How about something a bit brighter and quaint? This is Monet’s Summer, one of his earlier works and definitely one of my favorites. He uses simple strokes and abstract, almost flippant, shapes to depict a timeless countryside scene in the company of his wife Camille and son Jean. No indication of place, time, activity, yet somehow can resonate with my inner nostalgia to a time or place that I have never been. Just a summer afternoon, picnicking, wind brushing against the yellowing grass, and the heat slowly setting in, nothing else, nothing more. No wonder one critic once said “Monet is simply an eye, but, by god, what an eye.”
And then, in the neoclassical Old Museum, one can find the classic antiquity collection of the Berlin State Museums. This ranges from the Greeks to Romans, and boy have they managed to impress me! The below drinking cup is a masterpiece of Attic vase painting, and it depicts a scene in the Trojan War. Healer Achilles is binding for the suffering friend Patroclus. On the outer rim of the plate(not featured), all the gods have gathered on Mount Olympus, and Athena is introducing Heracles after his death.
This is a statue made for a priestess of Demeter and Kore, and is witnessed by not only some words carved at the bottom of the bust, but also with its rich attire and curly hair. As in all things surviving classic antiquity, it made it out of the Christianity era with a mark, as someone during the late Roman empire carved a cross in the back of the statue to avoid ambiguity of this religious artwork.
The museum also has a rotating temporary collection, and this was the season of big dicks and nude women in the room! During these times, while the superiority of small penis still was holding, it could not stop the artists from going off on their wild imaginations to depict barbarian men with shlongs longer than their bodies, or drawing hung Greek soldiers interacting with each other nude. Trust me, the above one is the tamest in the whole room!

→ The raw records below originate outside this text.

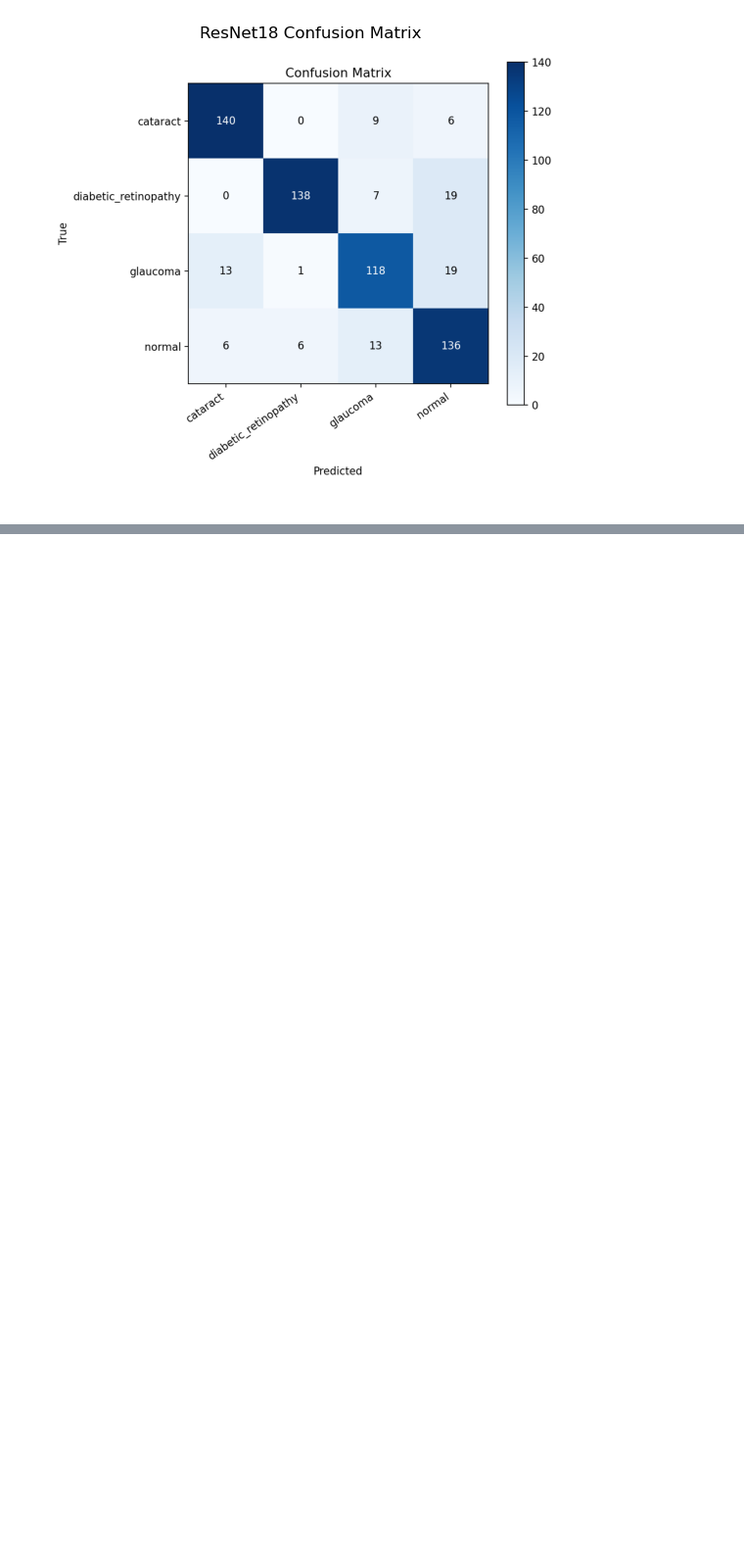
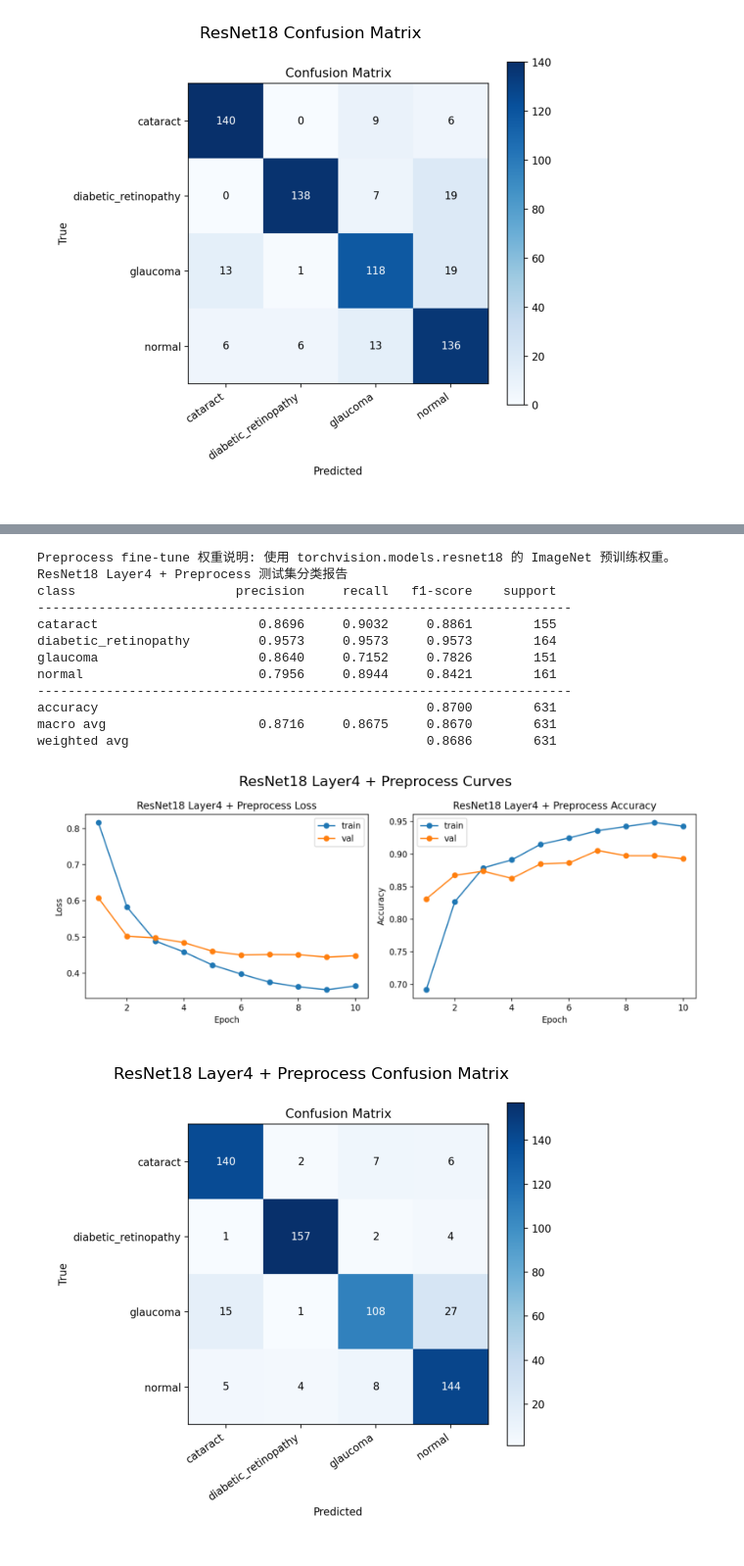
Before and after one commit to Ygrowly/Deep-Learning, a Jupyter notebook: DL课程设计.ipynb, the cells around one changed output, grey strips where cells are left out. Shown at 98% size. Cells and saved outputs as stored; diff of their text form; code cells hidden in the pictures; blank space fills up the shorter version.

```diff
--- a/DL课程设计.ipynb
+++ b/DL课程设计.ipynb
@@ -342,0 +473,68 @@ ResNet18 权重说明
+# %%
+preprocess_outputs = [
+    "resnet18_preprocess_finetune_curves.png",
+    "resnet18_preprocess_finetune_confusion_matrix.png",
+    "resnet18_preprocess_finetune_classification_report.txt",
+    "best_resnet18_preprocess_finetune.pth",
+]
+missing_preprocess_outputs = [name for name in preprocess_outputs if not (OUTPUT_DIR / name).exists()]
+
+preprocess_train_loader, preprocess_val_loader, preprocess_test_loader, _ = create_preprocess_finetune_dataloaders(
+    batch_size=BATCH_SIZE
+)
+preprocess_model, preprocess_note = build_resnet18(num_classes, allow_download=True, unfreeze_layer4=True)
+print("Preprocess fine-tune 权重说明:", preprocess_note)
+
+if FORCE_EXTENDED or missing_preprocess_outputs:
+    preprocess_model, preprocess_history = fit_resnet18_layer4_finetune(
+        preprocess_model,
+        preprocess_train_loader,
+        preprocess_val_loader,
+        num_epochs=10,
+        layer4_lr=3e-5,
+        fc_lr=3e-4,
+        weight_decay=1e-4,
+        patience=3,
+        save_path=OUTPUT_DIR / "best_resnet18_preprocess_finetune.pth",
+    )
+    plot_training_history(
+        preprocess_history,
+        "ResNet18 Layer4 + Preprocess",
+        save_path=FIGURE_DIR / "resnet18_preprocess_finetune_curves.png",
+    )
+
+    preprocess_metrics = evaluate_model(preprocess_model, preprocess_test_loader, class_names)
+    preprocess_report_text, _ = save_named_experiment_report(
+        preprocess_metrics,
+        "ResNet18 Layer4 + Preprocess 测试集分类报告",
+        "resnet18_preprocess_finetune_classification_report.txt",
+        "resnet18_preprocess_finetune",
+    )
+    print(preprocess_report_text)
+    plot_confusion_matrix(
+        preprocess_metrics["confusion_matrix"],
+        class_names,
+        save_path=FIGURE_DIR / "resnet18_preprocess_finetune_confusion_matrix.png",
+    )
+else:
+    print((OUTPUT_DIR / "resnet18_preprocess_finetune_classification_report.txt").read_text(encoding="utf-8"))
+    show_saved_image("resnet18_preprocess_finetune_curves.png", title="ResNet18 Layer4 + Preprocess Curves")
+    show_saved_image(
+        "resnet18_preprocess_finetune_confusion_matrix.png",
+        title="ResNet18 Layer4 + Preprocess Confusion Matrix",
+    )
+# %% [output]
+Preprocess fine-tune 权重说明: 使用 torchvision.models.resnet18 的 ImageNet 预训练权重。
+ResNet18 Layer4 + Preprocess 测试集分类报告
+class                     precision     recall   f1-score    support
+----------------------------------------------------------------------
+cataract                     0.8696     0.9032     0.8861        155
+diabetic_retinopathy         0.9573     0.9573     0.9573        164
+glaucoma                     0.8640     0.7152     0.7826        151
+normal                       0.7956     0.8944     0.8421        161
+----------------------------------------------------------------------
+accuracy                                           0.8700        631
+macro avg                    0.8716     0.8675     0.8670        631
+weighted avg                                       0.8686        631
+[figure, added]
+[figure, added]
```
Also changed, not shown: parts of 49 cells of this notebook, 12 other files.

Finally, we move on to the best of the best, the crown jewel of the UNESCO World Heritage Site that is Museum Island, Pergamon Museum. Housing the biggest and the most impressive items of the ancient Miletus, Babylon, Uruk, Assur, Priene and Egypt, the museum first wowed me with the above statue over 3 floors tall. This is the weather god Hadad, unearthed in Turkey, from 800 B.C. The Aramaic inscriptions in the bottom tell the story of the prayers to this mighty deity, which was supposed to hold a lightning bolt in one hand, and an axe in the other. On the other hand, the below tablet tells a story much less divine and more mundane, as it governs how the Assyrians should act, with the most interesting laws regarding treating women. Cuniforms have been translated, and stipulated such as the following:
“If a man forcefully lies with a free woman and the woman fights back, the man shall be put to death, and the woman is not guity.” (funnily, this rule that Assyrians already understood 3200 years ago are still not a thing in some middle eastern countries nowadays.)
“If a man divorces his wife by his will, he should give her something; if it is not by his will, the wife shall receive nothing.”
“If a widow comes to live with a man, all what she brought becomes the man’s; if a man goes in a woman’s house to live with her, all what he brought becomes the woman’s.”
“Besides what is laid out in the laws, a man can pluck out his wife’s hair, scourge his wife, or bruise her ears, with no penalty.” Ouch.
The museum also features a wing entirely dedicated to Islamic Art. There is a room completely replicated from a rich merchant’s adobe called Aleppo Room. Even though the city it had come from has completely been razed to ashes just a few years ago in the war, the room survived in constant-temperature glass shielding here in Germany, which was unfortunately difficult to photograph. There are also numerous other altars and prayer niches of the highest quality ever produced by the Islamic world, mostly from the past 5 centuries, significantly younger than the other collections in the building. Woah, who knows that if a country goes on a rampage to dig out other ancient people’s treasures would result in a stunning museum!?
The best item of the collection, however, was a gift from Ottoman Sultan Abdul Hamid II to Germany. Mshatta Facade belongs to an abandoned winter palace of the Umayyad empire, and likely was forfeited in 8th century. It was later left to ruin in the deserts south of Amman, and eventually excavated in 1840. This is one of the most intricate and fascinating pieces of early Islamic architectures, and demonstrated how skilled the techniques had become even in the early ages of the religion.
But there is no denying that the magnificent Ishtar Gate of the near-legendary city of Babylon has to be one of the greatest archeological finds in human history. Originally the 8th city gate that opens to a long procession way paved in the same style, this 5-floor tall gate is completely decorated in glazed-blue tiles and perfectly-crafted animal motifs. It has bulls, dragons, and lions featured one by another in the grand surfaces, and comes with an inscription written by the king Nebuchadnezzar in Akkadian cuniform 2650 years ago:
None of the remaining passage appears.